Male mate choice in the spot-tail shark Carcharhinus sorrah: are males choosy or opportunistic?
Male mate choice has been documented in different taxa including insects, lizards, fish, birds and mammals. However, in sharks, male mate choice is not clearly reported but field observations suggest that it is probable. In this study, I tested for evidence of male mating preference of the spot-tail shark Carcharhinus sorrah towards three female traits that are typically associated with female fecundity, these are: (1) body size, (2) parasite burden, and (3) mean heterozygosity. I collected data on heterozygosity, age, length and parasite burden of 73 litters of C. sorrah females. I found no association between male mating preference and any of the selected female traits.
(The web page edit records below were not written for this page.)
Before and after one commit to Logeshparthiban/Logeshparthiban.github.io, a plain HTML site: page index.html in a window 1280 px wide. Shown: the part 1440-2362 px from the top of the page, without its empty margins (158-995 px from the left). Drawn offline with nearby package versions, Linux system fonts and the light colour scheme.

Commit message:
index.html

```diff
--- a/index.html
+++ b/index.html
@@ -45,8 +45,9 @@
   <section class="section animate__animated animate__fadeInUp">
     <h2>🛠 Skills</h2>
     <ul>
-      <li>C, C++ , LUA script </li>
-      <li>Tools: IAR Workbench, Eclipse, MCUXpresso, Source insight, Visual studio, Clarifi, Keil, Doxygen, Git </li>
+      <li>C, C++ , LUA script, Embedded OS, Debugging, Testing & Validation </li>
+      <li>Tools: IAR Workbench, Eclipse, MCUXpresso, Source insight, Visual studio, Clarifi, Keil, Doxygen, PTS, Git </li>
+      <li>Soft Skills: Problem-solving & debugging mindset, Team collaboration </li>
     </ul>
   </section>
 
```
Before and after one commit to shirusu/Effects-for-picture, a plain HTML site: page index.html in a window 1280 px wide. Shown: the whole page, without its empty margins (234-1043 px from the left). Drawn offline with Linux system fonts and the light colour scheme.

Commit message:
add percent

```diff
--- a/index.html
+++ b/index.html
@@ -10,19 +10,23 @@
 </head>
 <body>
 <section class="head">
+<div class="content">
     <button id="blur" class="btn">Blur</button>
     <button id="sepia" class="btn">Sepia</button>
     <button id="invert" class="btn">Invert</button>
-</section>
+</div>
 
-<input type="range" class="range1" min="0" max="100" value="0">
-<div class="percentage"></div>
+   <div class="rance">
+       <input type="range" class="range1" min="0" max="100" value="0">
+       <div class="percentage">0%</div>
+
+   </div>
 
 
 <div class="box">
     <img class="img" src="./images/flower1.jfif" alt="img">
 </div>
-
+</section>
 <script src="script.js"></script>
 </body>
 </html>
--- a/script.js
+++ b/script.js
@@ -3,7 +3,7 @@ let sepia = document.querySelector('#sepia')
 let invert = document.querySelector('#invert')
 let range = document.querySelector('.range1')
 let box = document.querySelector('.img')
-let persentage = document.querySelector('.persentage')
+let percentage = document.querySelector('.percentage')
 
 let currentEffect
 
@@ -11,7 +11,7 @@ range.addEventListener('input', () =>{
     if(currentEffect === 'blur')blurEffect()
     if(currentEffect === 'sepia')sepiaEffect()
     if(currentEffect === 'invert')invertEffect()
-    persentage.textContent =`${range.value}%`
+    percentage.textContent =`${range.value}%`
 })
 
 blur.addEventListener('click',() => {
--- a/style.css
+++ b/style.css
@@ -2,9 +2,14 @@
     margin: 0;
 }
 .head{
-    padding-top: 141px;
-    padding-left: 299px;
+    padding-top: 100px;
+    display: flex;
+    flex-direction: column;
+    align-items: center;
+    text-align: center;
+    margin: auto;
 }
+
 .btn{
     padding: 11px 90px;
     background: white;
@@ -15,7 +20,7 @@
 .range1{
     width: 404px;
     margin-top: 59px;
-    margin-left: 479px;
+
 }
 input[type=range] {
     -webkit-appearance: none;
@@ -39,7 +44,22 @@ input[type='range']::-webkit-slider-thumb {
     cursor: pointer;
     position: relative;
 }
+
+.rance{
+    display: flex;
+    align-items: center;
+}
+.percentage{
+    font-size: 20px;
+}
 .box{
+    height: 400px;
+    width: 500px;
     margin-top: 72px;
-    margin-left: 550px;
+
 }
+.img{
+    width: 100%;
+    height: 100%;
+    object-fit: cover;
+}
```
A possible interpretation is that, given the polygamous mating system of sharks and consequent likelihood of sperm competition, C. sorrah males focus primarily on obtaining fertilization, rather than adjusting their behavior according to potential fitness differences between females. Future research is needed to gain better understanding on the reproductive behavior and social dynamics of C. sorrah to benefit conservation efforts that are needed to effectively manage C. sorrah.